32 Columbia Law Review 927 (1932)
Simon Bolivar and Henry Clay a century ago foresaw the necessity for occasional conferences among the states of the American continent for the consideration of common problems. The idea had an abortive beginning in the rump conference of 1826 at Panama, at which the United States delegates arrived after the adjournment of the conference; but it had a fruitful development after its revival by James G. Blaine in the eighties. Since the First International Conference of American States at Washington in 1889, conferences have met in 1902 (Mexico), 1906 (Rio de Janeiro), 1910 (Buenos Aires), 1923 (Santiago), 1928 (Havana), and out of them have grown numerous supplementary conferences, such as the Washington Conference of 1929 on Arbitration and Conciliation, leading to important treaties.
Date of Authorship for this Version
James Brown Scott
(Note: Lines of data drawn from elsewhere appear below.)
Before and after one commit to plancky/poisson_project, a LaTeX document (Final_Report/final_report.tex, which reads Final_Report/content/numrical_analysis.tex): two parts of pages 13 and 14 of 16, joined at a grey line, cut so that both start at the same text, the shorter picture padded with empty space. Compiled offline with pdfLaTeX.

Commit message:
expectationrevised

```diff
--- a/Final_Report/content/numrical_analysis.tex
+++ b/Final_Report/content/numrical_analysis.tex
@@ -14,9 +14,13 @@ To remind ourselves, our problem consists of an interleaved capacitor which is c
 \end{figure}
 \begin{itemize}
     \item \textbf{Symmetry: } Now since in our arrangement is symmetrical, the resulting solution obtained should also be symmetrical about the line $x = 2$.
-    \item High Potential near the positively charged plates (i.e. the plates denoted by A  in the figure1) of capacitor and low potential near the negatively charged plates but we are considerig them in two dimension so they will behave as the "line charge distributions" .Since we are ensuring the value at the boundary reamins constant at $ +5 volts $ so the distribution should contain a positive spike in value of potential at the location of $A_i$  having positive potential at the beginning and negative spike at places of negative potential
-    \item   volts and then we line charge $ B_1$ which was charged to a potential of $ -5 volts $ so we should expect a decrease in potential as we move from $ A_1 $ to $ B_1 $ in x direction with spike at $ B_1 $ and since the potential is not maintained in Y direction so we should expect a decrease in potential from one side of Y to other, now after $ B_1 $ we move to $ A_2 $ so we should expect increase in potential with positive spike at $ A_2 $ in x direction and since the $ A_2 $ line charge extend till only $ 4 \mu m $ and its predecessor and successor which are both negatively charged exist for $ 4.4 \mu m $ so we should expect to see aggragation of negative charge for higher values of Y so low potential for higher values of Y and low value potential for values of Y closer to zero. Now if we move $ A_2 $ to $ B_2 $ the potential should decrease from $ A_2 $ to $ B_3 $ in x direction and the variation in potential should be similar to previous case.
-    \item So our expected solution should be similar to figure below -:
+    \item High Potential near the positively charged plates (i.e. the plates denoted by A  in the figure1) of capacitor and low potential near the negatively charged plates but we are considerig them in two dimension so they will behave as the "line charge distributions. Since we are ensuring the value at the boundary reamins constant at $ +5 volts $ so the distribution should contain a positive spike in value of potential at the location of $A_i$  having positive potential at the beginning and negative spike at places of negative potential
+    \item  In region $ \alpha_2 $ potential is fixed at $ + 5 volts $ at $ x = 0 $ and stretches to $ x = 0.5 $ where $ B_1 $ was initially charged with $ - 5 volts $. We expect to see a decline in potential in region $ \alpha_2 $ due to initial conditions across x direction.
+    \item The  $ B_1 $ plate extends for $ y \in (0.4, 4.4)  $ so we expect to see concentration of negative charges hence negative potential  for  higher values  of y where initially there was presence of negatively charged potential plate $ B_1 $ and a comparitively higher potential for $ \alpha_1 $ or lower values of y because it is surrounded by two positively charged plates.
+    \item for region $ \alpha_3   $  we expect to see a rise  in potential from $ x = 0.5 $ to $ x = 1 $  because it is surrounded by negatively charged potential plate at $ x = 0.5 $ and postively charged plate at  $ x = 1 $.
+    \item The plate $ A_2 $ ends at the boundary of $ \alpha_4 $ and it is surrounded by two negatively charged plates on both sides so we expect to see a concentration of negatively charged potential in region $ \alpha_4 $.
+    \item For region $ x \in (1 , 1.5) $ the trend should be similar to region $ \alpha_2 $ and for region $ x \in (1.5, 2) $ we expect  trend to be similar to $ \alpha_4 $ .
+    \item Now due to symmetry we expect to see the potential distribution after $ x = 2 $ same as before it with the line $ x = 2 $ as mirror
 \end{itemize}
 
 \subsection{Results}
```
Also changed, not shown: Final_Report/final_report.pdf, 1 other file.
Borchard, Edwin, "Book Review: International Confrences of American States" (1932). Faculty Scholarship Series. Paper 4534.